    I guess my main concern is that we, as Adventists, have jettisoned the health message given in a vision to Ellen White, and accepted a modern 'healthy lifestyle' version instead! I mean, do we really believe that those who will be fitted for translation will not partake of flesh meats? Do we believe there will come a time (don't look now, but it may already be here!) when it will not be safe to eat any meat products?

    Dave, you've quoted all the classic texts used against Adventists to prove that it doesn't matter what you eat ... so is that what you believe?


  2. First, I think that those texts I quoted say the same thing whether you read them in the KJV or not. (I prefer to go to the orriginal Greek myself, but not everyone has that opportunity.) So we have a duty to integrate a "plain reading" of them into our theology.

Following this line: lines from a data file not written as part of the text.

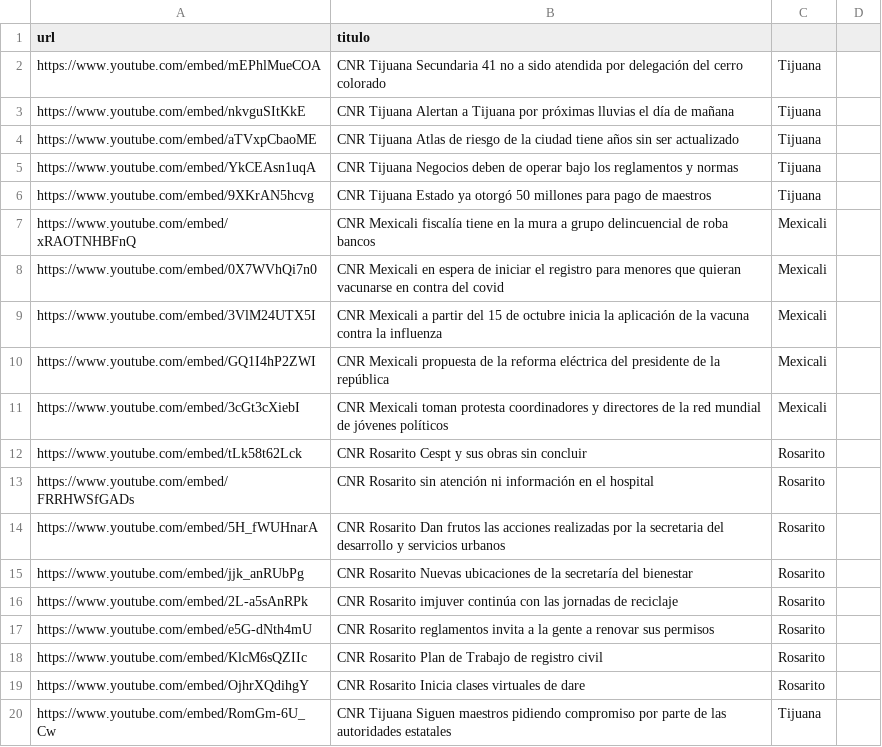
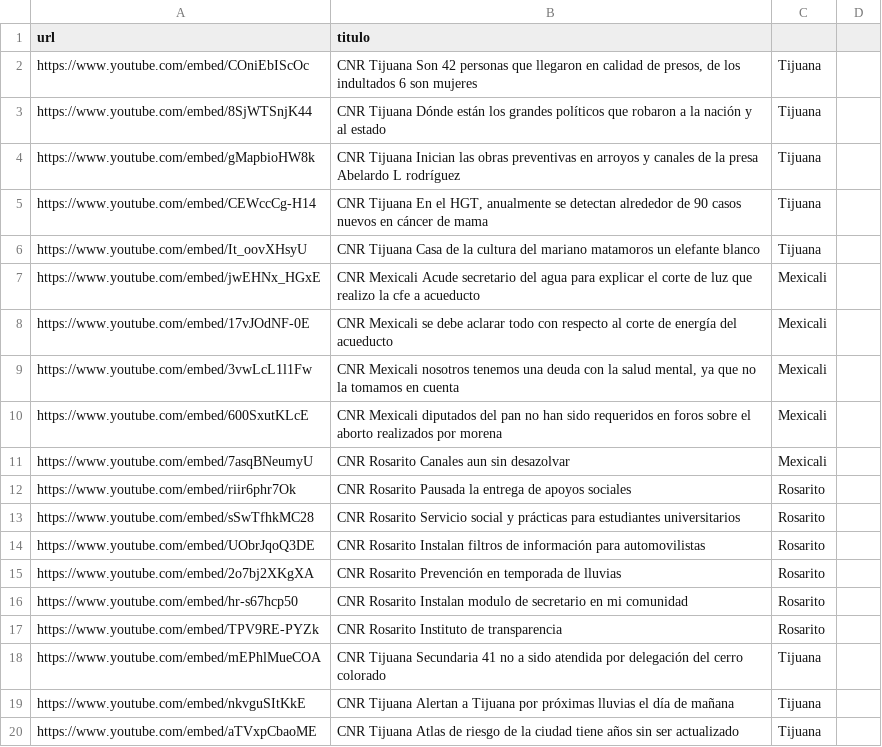
Before and after one commit to MauricioAlcala/cnr.tv, a CSV file: _data/videos.csv, drawn as a sheet; only a part is shown; the shorter side is filled out with more unchanged rows; the diff names each change by its address in the sheet, - before the commit and + after, or states it on an @@ line.

Commit message:
NOTAS OCUBRE 8

```diff
--- a/_data/videos.csv
+++ b/_data/videos.csv
+row 2: https://www.youtube.com/embed/COniEbIScOc | CNR Tijuana Son 42 personas que llegaron en calidad de presos, de los indultados 6 son mujeres | Tijuana
+row 3: https://www.youtube.com/embed/8SjWTSnjK44 | CNR Tijuana Dónde están los grandes políticos que robaron a la nación y al estado | Tijuana
+row 4: https://www.youtube.com/embed/gMapbioHW8k | CNR Tijuana Inician las obras preventivas en arroyos y canales de la presa Abelardo L rodríguez | Tijuana
+row 5: https://www.youtube.com/embed/CEWccCg-H14 | CNR Tijuana En el HGT, anualmente se detectan alrededor de 90 casos nuevos en cáncer de mama | Tijuana
+row 6: https://www.youtube.com/embed/It_oovXHsyU | CNR Tijuana Casa de la cultura del mariano matamoros un elefante blanco | Tijuana
+row 7: https://www.youtube.com/embed/jwEHNx_HGxE | CNR Mexicali Acude secretario del agua para explicar el corte de luz que realizo la cfe a acueducto | Mexicali
+row 8: https://www.youtube.com/embed/17vJOdNF-0E | CNR Mexicali se debe aclarar todo con respecto al corte de energía del acueducto | Mexicali
+row 9: https://www.youtube.com/embed/3vwLcL1l1Fw | CNR Mexicali nosotros tenemos una deuda con la salud mental, ya que no la tomamos en cuenta | Mexicali
+row 10: https://www.youtube.com/embed/600SxutKLcE | CNR Mexicali diputados del pan no han sido requeridos en foros sobre el aborto realizados por morena | Mexicali
+row 11: https://www.youtube.com/embed/7asqBNeumyU | CNR Rosarito Canales aun sin desazolvar | Mexicali
+row 12: https://www.youtube.com/embed/riir6phr7Ok | CNR Rosarito Pausada la entrega de apoyos sociales | Rosarito
+row 13: https://www.youtube.com/embed/sSwTfhkMC28 | CNR Rosarito Servicio social y prácticas para estudiantes universitarios | Rosarito
+row 14: https://www.youtube.com/embed/UObrJqoQ3DE | CNR Rosarito Instalan filtros de información para automovilistas | Rosarito
+row 15: https://www.youtube.com/embed/2o7bj2XKgXA | CNR Rosarito Prevención en temporada de lluvias | Rosarito
+row 16: https://www.youtube.com/embed/hr-s67hcp50 | CNR Rosarito Instalan modulo de secretario en mi comunidad | Rosarito
+row 17: https://www.youtube.com/embed/TPV9RE-PYZk | CNR Rosarito Instituto de transparencia | Rosarito
```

    Second, Acts 16 clearly lays out that health laws are an important part of Christian practice. I don't see how anyone could use it against our position.

    Third, I believe that the other two passages were put into the Bible to remind us that our motive for healthy eating is more important than the degree to which we eat healthfully. I believe that ignoring this fact is the root cause of much of the health "deform" within the Adventist church.

  3. I just realized I forgot to answer your central question about what I belive.

    Yes, I believe that what you eat mattters. I am a vegetarian. I believe that in the North American context the time when meat is not safe is now. But I also believe that the proper motive for eathing healthfully means sometimes, for the sake of another, we will chose not as healthfully as we could. Within the boundaries of Acts 16 and Leviticus 11 of course.

    On the issue of vegetarianism and translation. The EGW statment is this:

    Among those who are waiting for the coming of the Lord, meat eating will eventually be done away; flesh will cease to form a part of their diet. We should ever keep this end in view, and endeavor to work steadily toward it. (Counsels on Diet and Foods, quoted from Christian Temperance and Bible Health, 1890)

    She does not link vegetarianism with translation, but rather with waiting for the coming of the Lord. I believe that the vegetarian diet is and ideal for Adventists in the here and now, but not something that will bar anyone's way to heaven.

  4. Michael,

    you actually believe that the Sabbath is more difficult to teach out of the new trasnlations...Do you belive it is possible to teach the Sabbath and the 2300 days out of the NRSV or the NASB or perhaps the NIV?

    Dr. Maxwell used the RSV in his "God Cares" and he taught all of the above....Dr. Bacchiochi uses the RSV and he teaches the Sabbath...

    Are you overstating the case?

  5. Dave,

    So are you stating that you do belive that the unclean and clean meat distinction is "binding" on new testament Christians? Are you stating that you belive that it is not the law but the motive of being healthy to help others that is the real reason for why we should follow those health laws?

    Let me ask another question in a crude way..."Is eating Pork wrong." Or is it "not the best choice..."

    God bless....

  6. I believe I stated (See my second comment) that I see Leviticus 11 as "binding" on New Testament Christians. I do not think Paul was telling NT Christians not to worry about whether the meat they bought in the market was clean, but rather not to worry about whether it was sacrificed to idols.

    However, I can think of hypothetical situations where eating pork would be the right thing to do. For example, a desert island scenario where the only available food source is pork. In this situation the principle behind the "Thou shalt not kill" command takes precedence.

    So you can see that, philosophically I don't make much distinction between "wrong" and "not the best choice". They are the same thing in my oppinion.